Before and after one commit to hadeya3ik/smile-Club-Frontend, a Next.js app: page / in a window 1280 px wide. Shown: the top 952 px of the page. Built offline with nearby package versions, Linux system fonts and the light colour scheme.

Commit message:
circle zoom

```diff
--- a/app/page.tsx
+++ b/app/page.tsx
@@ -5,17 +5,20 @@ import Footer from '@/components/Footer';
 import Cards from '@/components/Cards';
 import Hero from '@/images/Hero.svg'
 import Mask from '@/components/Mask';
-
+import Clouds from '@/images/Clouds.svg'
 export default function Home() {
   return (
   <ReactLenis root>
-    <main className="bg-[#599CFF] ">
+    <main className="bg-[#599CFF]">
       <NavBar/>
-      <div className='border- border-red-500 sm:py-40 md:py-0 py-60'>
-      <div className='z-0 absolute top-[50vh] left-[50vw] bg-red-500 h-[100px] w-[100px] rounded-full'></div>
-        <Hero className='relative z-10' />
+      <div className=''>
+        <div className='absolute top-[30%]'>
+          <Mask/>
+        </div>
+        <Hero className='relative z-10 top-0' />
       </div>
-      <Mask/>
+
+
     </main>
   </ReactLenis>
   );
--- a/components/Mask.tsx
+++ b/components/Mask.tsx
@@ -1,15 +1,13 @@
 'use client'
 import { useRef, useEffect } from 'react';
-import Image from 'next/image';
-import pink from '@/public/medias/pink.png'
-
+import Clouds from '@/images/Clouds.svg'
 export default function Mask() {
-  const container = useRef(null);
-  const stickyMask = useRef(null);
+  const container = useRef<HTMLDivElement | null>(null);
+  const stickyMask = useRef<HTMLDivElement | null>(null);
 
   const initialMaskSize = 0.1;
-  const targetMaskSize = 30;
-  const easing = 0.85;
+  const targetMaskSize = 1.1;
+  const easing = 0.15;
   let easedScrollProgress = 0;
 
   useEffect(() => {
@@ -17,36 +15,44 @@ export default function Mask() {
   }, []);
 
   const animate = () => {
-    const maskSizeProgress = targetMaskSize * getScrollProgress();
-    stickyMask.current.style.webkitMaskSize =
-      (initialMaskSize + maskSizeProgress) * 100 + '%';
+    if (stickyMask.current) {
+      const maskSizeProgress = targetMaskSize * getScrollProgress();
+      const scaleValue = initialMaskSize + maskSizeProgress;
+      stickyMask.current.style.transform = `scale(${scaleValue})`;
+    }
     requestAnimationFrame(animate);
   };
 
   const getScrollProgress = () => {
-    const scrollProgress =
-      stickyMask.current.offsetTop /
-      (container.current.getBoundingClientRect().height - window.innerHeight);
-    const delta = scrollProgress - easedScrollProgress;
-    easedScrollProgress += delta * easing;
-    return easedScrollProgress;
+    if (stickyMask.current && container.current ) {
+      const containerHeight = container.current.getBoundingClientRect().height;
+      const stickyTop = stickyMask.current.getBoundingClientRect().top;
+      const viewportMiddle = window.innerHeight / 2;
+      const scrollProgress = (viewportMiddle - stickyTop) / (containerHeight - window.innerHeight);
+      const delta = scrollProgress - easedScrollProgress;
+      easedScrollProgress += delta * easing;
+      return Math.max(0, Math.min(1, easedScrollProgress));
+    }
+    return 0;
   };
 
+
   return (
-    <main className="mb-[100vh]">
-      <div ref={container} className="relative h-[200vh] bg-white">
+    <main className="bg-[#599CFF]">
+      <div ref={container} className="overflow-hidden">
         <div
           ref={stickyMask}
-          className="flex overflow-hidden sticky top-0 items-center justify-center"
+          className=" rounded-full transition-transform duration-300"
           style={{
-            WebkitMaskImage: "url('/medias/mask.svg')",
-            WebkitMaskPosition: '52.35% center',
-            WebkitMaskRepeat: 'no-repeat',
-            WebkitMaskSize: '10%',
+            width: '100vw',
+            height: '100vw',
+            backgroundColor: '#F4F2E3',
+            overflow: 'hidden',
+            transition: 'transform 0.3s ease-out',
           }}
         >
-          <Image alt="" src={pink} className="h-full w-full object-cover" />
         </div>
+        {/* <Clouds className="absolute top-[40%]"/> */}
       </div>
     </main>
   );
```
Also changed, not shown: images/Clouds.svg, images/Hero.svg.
§ §
* **DESCRIPTION OF THE TASK**
Print the records above exactly as written.

* **WRITTEN ANSWER**
Before and after one commit to hadeya3ik/smile-Club-Frontend, a Next.js app: page / in a window 1280 px wide. Shown: the top 952 px of the page. Built offline with nearby package versions, Linux system fonts and the light colour scheme.

Commit message:
circle zoom

```diff
--- a/app/page.tsx
+++ b/app/page.tsx
@@ -5,17 +5,20 @@ import Footer from '@/components/Footer';
 import Cards from '@/components/Cards';
 import Hero from '@/images/Hero.svg'
 import Mask from '@/components/Mask';
-
+import Clouds from '@/images/Clouds.svg'
 export default function Home() {
   return (
   <ReactLenis root>
-    <main className="bg-[#599CFF] ">
+    <main className="bg-[#599CFF]">
       <NavBar/>
-      <div className='border- border-red-500 sm:py-40 md:py-0 py-60'>
-      <div className='z-0 absolute top-[50vh] left-[50vw] bg-red-500 h-[100px] w-[100px] rounded-full'></div>
-        <Hero className='relative z-10' />
+      <div className=''>
+        <div className='absolute top-[30%]'>
+          <Mask/>
+        </div>
+        <Hero className='relative z-10 top-0' />
       </div>
-      <Mask/>
+
+
     </main>
   </ReactLenis>
   );
--- a/components/Mask.tsx
+++ b/components/Mask.tsx
@@ -1,15 +1,13 @@
 'use client'
 import { useRef, useEffect } from 'react';
-import Image from 'next/image';
-import pink from '@/public/medias/pink.png'
-
+import Clouds from '@/images/Clouds.svg'
 export default function Mask() {
-  const container = useRef(null);
-  const stickyMask = useRef(null);
+  const container = useRef<HTMLDivElement | null>(null);
+  const stickyMask = useRef<HTMLDivElement | null>(null);
 
   const initialMaskSize = 0.1;
-  const targetMaskSize = 30;
-  const easing = 0.85;
+  const targetMaskSize = 1.1;
+  const easing = 0.15;
   let easedScrollProgress = 0;
 
   useEffect(() => {
@@ -17,36 +15,44 @@ export default function Mask() {
   }, []);
 
   const animate = () => {
-    const maskSizeProgress = targetMaskSize * getScrollProgress();
-    stickyMask.current.style.webkitMaskSize =
-      (initialMaskSize + maskSizeProgress) * 100 + '%';
+    if (stickyMask.current) {
+      const maskSizeProgress = targetMaskSize * getScrollProgress();
+      const scaleValue = initialMaskSize + maskSizeProgress;
+      stickyMask.current.style.transform = `scale(${scaleValue})`;
+    }
     requestAnimationFrame(animate);
   };
 
   const getScrollProgress = () => {
-    const scrollProgress =
-      stickyMask.current.offsetTop /
-      (container.current.getBoundingClientRect().height - window.innerHeight);
-    const delta = scrollProgress - easedScrollProgress;
-    easedScrollProgress += delta * easing;
-    return easedScrollProgress;
+    if (stickyMask.current && container.current ) {
+      const containerHeight = container.current.getBoundingClientRect().height;
+      const stickyTop = stickyMask.current.getBoundingClientRect().top;
+      const viewportMiddle = window.innerHeight / 2;
+      const scrollProgress = (viewportMiddle - stickyTop) / (containerHeight - window.innerHeight);
+      const delta = scrollProgress - easedScrollProgress;
+      easedScrollProgress += delta * easing;
+      return Math.max(0, Math.min(1, easedScrollProgress));
+    }
+    return 0;
   };
 
+
   return (
-    <main className="mb-[100vh]">
-      <div ref={container} className="relative h-[200vh] bg-white">
+    <main className="bg-[#599CFF]">
+      <div ref={container} className="overflow-hidden">
         <div
           ref={stickyMask}
-          className="flex overflow-hidden sticky top-0 items-center justify-center"
+          className=" rounded-full transition-transform duration-300"
           style={{
-            WebkitMaskImage: "url('/medias/mask.svg')",
-            WebkitMaskPosition: '52.35% center',
-            WebkitMaskRepeat: 'no-repeat',
-            WebkitMaskSize: '10%',
+            width: '100vw',
+            height: '100vw',
+            backgroundColor: '#F4F2E3',
+            overflow: 'hidden',
+            transition: 'transform 0.3s ease-out',
           }}
         >
-          <Image alt="" src={pink} className="h-full w-full object-cover" />
         </div>
+        {/* <Clouds className="absolute top-[40%]"/> */}
       </div>
     </main>
   );
```
Also changed, not shown: images/Clouds.svg, images/Hero.svg.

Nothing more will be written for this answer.